US9314301B2 (en) 2011-08-01 2016-04-19 Miramar Labs, Inc. Applicator and tissue interface module for dermatological device
US9263663B2 (en) 2012-04-13 2016-02-16 Ardent Sound, Inc. Method of making thick film transducer arrays
US9802063B2 (en) 2012-09-21 2017-10-31 Guided Therapy Systems, Llc Reflective ultrasound technology for dermatological treatments
US9510802B2 (en) 2012-09-21 2016-12-06 Guided Therapy Systems, Llc Reflective ultrasound technology for dermatological treatments
WO2015033185A1 (en) * 2013-09-04 2015-03-12 Mence Skin Care & Body Toning Authority A novel method and system for weight loss
US20150174387A1 (en) * 2013-12-23 2015-06-25 L'oreal Combined sonic and ultrasonic skin care device
WO2016028798A1 (en) * 2014-08-18 2016-02-25 Miramar Labs, Inc. Apparatus, system and method for treating fat tissue
US10252086B2 (en) 2018-06-01 2019-04-09 Guided Therapy Systems, Llc Ultrasound probe for treatment of skin
US10245450B2 (en) 2018-06-01 2019-04-02 Guided Therapy Systems, Llc Ultrasound probe for fat and cellulite reduction

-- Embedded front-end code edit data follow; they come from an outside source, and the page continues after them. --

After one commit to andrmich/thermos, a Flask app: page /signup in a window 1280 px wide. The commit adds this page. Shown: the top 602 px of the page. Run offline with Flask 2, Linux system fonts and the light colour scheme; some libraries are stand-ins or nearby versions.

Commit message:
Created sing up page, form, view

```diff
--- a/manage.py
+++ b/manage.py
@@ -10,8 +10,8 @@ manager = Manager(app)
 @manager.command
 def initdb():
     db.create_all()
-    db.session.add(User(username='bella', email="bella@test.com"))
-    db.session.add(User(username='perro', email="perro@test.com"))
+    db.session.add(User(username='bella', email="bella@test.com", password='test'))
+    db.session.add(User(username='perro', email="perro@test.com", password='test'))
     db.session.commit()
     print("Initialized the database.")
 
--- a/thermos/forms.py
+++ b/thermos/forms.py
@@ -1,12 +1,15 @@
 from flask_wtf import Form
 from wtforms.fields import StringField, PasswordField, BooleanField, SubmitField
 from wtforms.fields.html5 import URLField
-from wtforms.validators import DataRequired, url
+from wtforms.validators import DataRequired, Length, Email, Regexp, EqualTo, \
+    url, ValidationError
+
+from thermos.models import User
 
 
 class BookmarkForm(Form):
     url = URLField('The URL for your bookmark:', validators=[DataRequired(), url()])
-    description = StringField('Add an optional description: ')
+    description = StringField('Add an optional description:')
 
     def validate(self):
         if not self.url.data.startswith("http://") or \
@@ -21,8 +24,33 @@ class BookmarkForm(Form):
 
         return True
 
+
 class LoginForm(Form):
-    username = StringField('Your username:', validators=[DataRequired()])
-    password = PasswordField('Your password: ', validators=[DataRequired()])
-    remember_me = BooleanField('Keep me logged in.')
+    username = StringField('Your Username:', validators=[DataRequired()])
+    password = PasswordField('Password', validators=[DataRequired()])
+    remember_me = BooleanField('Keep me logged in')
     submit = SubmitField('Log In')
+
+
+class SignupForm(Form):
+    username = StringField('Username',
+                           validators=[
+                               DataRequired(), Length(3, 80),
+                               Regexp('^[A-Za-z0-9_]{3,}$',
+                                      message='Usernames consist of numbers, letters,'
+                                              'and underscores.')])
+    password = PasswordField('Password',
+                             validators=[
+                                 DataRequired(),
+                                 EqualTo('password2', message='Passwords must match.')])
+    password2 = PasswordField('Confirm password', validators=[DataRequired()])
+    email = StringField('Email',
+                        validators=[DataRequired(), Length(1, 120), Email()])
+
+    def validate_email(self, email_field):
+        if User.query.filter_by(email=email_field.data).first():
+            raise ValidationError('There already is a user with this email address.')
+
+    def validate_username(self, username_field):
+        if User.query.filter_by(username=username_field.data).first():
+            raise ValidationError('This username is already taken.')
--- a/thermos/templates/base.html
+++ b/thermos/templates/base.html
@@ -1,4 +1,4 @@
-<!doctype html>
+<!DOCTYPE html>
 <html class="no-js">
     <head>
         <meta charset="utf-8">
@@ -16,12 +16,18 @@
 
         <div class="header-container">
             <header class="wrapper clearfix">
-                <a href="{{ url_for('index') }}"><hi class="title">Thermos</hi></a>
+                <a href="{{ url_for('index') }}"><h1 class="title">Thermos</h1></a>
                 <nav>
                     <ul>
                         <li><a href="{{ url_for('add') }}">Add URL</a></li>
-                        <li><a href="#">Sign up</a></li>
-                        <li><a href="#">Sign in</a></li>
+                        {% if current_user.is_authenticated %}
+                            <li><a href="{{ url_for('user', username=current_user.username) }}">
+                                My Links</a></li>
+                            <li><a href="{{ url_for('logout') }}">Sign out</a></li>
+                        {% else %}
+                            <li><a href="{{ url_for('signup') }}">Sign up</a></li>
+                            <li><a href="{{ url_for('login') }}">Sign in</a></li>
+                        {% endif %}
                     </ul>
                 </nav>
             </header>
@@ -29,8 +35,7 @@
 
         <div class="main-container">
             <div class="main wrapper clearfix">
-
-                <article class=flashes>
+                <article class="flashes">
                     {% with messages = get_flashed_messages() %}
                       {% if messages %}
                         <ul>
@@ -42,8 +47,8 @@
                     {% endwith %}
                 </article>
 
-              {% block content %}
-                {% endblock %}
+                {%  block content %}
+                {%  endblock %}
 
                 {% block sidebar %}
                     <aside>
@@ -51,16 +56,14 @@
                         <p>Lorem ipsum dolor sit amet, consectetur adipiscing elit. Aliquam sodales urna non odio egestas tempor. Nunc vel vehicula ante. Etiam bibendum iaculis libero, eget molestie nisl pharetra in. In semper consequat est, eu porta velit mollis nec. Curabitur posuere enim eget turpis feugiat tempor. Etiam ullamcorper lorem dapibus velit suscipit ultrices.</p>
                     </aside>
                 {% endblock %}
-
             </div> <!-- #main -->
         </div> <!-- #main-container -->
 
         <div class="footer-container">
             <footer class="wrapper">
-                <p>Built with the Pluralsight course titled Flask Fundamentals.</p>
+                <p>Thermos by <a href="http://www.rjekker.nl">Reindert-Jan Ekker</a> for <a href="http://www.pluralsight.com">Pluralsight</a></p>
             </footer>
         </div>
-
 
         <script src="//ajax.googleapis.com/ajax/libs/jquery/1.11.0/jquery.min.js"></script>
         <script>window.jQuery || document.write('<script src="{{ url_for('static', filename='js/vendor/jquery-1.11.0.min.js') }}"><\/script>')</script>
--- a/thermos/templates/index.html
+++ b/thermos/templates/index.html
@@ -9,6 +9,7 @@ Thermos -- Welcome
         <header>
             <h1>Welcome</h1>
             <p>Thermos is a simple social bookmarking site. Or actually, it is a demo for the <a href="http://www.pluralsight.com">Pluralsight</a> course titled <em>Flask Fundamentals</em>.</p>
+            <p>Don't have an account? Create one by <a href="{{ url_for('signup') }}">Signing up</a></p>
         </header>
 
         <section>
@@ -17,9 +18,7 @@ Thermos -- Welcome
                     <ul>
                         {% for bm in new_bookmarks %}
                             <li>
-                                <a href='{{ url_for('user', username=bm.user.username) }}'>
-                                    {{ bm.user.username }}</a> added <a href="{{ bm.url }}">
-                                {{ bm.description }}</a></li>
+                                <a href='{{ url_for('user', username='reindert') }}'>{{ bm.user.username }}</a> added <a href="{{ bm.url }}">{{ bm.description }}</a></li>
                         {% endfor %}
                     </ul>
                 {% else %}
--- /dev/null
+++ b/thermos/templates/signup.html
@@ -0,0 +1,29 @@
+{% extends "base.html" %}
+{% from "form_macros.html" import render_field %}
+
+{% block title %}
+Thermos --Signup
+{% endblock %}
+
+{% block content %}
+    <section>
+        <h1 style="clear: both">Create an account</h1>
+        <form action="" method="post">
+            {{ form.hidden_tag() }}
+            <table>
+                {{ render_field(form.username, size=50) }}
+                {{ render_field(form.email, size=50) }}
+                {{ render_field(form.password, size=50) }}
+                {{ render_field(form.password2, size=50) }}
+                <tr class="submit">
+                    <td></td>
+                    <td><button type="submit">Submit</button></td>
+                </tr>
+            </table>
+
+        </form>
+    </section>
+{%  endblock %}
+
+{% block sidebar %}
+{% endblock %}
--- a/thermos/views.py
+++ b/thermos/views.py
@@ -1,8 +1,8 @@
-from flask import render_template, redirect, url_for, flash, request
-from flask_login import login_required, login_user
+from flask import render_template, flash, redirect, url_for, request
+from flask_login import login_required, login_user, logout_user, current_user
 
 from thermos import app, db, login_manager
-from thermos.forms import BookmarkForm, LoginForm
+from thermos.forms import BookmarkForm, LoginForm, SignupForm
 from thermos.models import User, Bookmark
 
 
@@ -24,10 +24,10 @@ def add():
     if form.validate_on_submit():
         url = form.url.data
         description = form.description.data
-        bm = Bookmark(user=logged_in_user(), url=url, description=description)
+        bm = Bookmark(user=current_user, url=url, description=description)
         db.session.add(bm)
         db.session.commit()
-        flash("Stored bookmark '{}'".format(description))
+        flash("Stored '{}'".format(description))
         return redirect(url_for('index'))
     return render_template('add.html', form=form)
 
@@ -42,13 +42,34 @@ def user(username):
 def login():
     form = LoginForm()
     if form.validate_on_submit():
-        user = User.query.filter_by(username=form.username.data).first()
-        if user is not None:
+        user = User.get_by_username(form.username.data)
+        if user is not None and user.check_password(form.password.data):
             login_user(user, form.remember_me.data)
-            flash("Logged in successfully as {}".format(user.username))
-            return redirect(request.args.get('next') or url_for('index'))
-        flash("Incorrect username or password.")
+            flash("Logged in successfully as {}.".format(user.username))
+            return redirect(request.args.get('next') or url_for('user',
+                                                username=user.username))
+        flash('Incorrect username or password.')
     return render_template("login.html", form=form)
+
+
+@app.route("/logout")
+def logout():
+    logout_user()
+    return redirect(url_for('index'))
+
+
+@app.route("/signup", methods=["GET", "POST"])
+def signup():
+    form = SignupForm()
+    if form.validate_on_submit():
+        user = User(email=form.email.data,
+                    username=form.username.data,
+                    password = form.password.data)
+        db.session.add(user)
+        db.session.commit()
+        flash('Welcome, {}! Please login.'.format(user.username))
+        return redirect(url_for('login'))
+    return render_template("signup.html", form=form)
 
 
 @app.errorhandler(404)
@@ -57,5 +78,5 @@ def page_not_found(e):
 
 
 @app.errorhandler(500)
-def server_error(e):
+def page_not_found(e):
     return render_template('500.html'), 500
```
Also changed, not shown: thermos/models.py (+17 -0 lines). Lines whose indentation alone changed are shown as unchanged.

Similar Documents

Publication Publication Date Title
US7276058B2 (en) Method and apparatus for treatment of cutaneous and subcutaneous conditions
JP5701895B2 (en) The method and apparatus of the personal skin treatment
CN101232852B (en) The method and apparatus using radio frequency energy and ultrasonic energy treatment of the skin of
US6936046B2 (en) Methods of using high intensity focused ultrasound to form an ablated tissue area containing a plurality of lesions
US10226645B2 (en) Methods and systems for ultrasound treatment
US9149658B2 (en) Systems and methods for ultrasound treatment
JP5485967B2 (en) Composite ultrasonic treatment methods and systems
US7615016B2 (en) Method and system for treating stretch marks
US7905836B2 (en) Localized production of microbubbles and control of cavitational and heating effects by use of enhanced ultrasound
US7494488B2 (en) Facial tissue strengthening and tightening device and methods
US6889090B2 (en) System and method for skin treatment using electrical current
US20020082528A1 (en) Systems and methods for ultrasound assisted lipolysis
US7771374B2 (en) Method and apparatus for vacuum-assisted light-based treatments of the skin
US20080215039A1 (en) Method and Apparatus for Inhibiting Pain Signals During Vacuum-Assisted Medical Treatments of the Skin
US9039617B2 (en) Methods and systems for generating thermal bubbles for improved ultrasound imaging and therapy
US7530356B2 (en) Method and system for noninvasive mastopexy
CN101170983B (en) An apparatus and method of body contouring and skin conditioning
KR101272372B1 (en) Device for treating skin
US6723090B2 (en) Fiber laser device for medical/cosmetic procedures
US8728071B2 (en) Systems and methods employing radiofrequency energy for skin treatment
US10183183B2 (en) Acoustic applicators for controlled thermal modification of tissue
US20120053458A1 (en) Methods For Non-Invasive Lifting And Tightening Of The Lower Face And Neck
US20080200813A1 (en) Component ultrasound transducer
US5413550A (en) Ultrasound therapy system with automatic dose control
US8636665B2 (en) Method and system for ultrasound treatment of fat

Legal Events

Date Code Title Description
AS Assignment

Owner name: CUTERA, INC., CALIFORNIA

Free format text: ASSIGNMENT OF ASSIGNORS INTEREST;ASSIGNORS:SPOONER, GREGORY J.R.;DAVENPORT, SCOTT A.;CHRISTENSEN, STEVEN;AND OTHERS;REEL/FRAME:020581/0106;SIGNING DATES FROM 20080123 TO 20080128

Owner name: CUTERA, INC., CALIFORNIA

Free format text: ASSIGNMENT OF ASSIGNORS INTEREST;ASSIGNORS:SPOONER, GREGORY J.R.;DAVENPORT, SCOTT A.;CHRISTENSEN, STEVEN;AND OTHERS;SIGNING DATES FROM 20080123 TO 20080128;REEL/FRAME:020581/0106